Ian Mccann



Having trained in the City of London and served as Lady Justice Arden’s Judicial Assistant at the Court of Appeal, Ian McCann has significant knowledge of cutting edge international litigation as well as first hand experience of the English Court system. He has also spent time working in the financial services industry, providing him with a unique perspective and insight into this area.

Ian’s practice includes banking and finance litigation, fiduciary duty issues, IT and Technology disputes and trust and pensions litigation. Ian also has experience of on site investigation and enquiry work, including a multi billion-dollar fraud investigation in the Middle East.

Ian’s primary area of expertise is in Commercial Litigation. He has dealt with business critical issues for FTSE 100 companies, small and medium sized enterprises and private individuals alike. As well as litigating such cases, Ian also has an in depth understanding of alternative dispute resolution and is keen to continue to provide clients with early pro-active advice on how to resolve disputes in a pragmatic and commercial way.

In addition, Ian has also developed substantial knowledge of the practicalities of undertaking E-Disclosure exercises as well as vital experience of how to undertake this complicated and costly exercise effectively.

Ian McCann Client Testimonials

“He has a real skill for identifying the essential points in a mass of detail.”
Lady Justice Arden

Ian McCann Client Testimonials

"I thought your talk was very interesting.
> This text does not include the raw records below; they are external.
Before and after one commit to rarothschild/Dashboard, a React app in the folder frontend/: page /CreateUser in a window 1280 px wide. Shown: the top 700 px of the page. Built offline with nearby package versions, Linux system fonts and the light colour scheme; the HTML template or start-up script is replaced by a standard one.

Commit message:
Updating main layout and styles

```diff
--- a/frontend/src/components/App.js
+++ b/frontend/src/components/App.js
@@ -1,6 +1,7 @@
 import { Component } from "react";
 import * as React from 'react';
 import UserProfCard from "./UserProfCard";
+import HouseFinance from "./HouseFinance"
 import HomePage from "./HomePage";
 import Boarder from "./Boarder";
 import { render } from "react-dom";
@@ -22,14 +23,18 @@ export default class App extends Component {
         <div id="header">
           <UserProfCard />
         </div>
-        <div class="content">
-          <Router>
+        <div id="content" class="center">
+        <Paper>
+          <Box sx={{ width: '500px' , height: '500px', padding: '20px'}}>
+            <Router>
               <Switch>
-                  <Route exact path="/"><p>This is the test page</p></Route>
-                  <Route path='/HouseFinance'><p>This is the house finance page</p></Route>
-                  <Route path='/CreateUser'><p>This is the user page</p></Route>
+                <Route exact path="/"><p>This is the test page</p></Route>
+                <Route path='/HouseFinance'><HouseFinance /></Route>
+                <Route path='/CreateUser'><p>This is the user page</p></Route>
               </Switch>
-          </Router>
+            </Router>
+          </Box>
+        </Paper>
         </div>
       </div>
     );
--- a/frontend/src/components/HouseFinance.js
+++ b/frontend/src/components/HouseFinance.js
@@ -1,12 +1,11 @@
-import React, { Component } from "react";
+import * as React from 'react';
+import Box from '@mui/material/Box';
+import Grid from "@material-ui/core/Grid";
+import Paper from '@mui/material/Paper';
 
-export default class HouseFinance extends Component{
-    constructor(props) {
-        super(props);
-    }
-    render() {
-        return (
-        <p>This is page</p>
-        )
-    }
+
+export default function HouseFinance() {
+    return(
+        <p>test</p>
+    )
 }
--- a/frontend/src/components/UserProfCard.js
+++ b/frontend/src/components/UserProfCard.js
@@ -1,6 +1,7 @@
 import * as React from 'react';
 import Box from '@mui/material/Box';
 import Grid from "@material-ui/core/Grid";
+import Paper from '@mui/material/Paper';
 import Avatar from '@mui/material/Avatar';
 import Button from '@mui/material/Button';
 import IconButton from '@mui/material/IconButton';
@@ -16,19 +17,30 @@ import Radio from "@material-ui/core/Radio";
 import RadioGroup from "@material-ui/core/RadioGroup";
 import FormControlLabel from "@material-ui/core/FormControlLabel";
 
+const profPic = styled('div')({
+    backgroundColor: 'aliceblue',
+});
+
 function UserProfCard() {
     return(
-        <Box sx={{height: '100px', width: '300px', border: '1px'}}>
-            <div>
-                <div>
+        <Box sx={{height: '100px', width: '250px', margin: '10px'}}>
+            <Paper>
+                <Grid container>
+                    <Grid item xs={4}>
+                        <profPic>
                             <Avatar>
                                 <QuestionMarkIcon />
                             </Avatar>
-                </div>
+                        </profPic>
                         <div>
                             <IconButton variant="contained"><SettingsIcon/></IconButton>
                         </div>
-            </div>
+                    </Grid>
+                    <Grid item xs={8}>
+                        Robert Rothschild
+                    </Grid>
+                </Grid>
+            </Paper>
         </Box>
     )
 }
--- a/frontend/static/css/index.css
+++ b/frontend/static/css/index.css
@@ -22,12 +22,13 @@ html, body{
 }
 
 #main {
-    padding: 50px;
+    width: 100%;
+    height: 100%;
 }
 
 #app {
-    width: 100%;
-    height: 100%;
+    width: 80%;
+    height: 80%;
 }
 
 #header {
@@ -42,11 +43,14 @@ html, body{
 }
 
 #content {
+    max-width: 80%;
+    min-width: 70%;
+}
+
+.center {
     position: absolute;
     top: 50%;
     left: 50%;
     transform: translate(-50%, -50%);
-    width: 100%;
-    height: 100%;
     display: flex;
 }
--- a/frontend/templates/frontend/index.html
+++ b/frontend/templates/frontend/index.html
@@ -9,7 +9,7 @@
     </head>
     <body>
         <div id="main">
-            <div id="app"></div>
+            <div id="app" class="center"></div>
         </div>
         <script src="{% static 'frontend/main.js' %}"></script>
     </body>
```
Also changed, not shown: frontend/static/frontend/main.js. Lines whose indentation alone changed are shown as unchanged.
I would never have thought that someone could talk about contracts and make it interesting and most of all easy to understand and relate to"
Trish Craven. Annex Solutions Limited

Ian's Latest Blogs

The contract between a landlord and tenant will make provisions for the property to remain in good repair and condition. Take a look at the reasons why it is important to be aware of dilapidations. 

A landlord will be keen to make sure that the property is managed properly and that, come the end of the lease term, the property is in the same condition as at the start of the lease. Otherwise, the landlord may struggle to find a subsequent tenant or may not be able to achieve enough rent. It is for this reason that the landlord will want to include within the lease a requirement for the tenant to keep the property in good repair and condition.

If the landlord is unable to let the property after the end of the term due to the tenant having failed to comply with its repairing obligations then the tenant may face a claim from the landlord for breach of contract.

When acquiring property, either under a new lease or by taking an assignment of an existing lease, it is essential that a tenant obtains proper advice. In order to reduce the risk of a potential claim at the end of the term it would be prudent to consider the following at the outset:
  • Potential costs – Ensure that financial provision is made. This may involve getting a survey commissioned by a surveyor in order that the potential costs are properly assessed.

  • A detailed schedule of condition – This should be appended to the lease and should set out the condition of the property at the start of the lease, thereby limiting the extent of work that can be claimed by the landlord to be required to put the property right at the end of the term.

  • Items already in disrepair – Despite the inclusion of a schedule of condition, certain items of disrepair which pre-exist the lease cannot be ignored for the duration of the term. In these circumstances the tenant would be better placed by taking sum money from the landlord or insisting that the landlord puts the property into good repair before the lease is signed.

If these issues are identified and dealt with there is one less reason for cracks to form in the relationship between landlord and tenant.
2017 29 23
Ian Mccann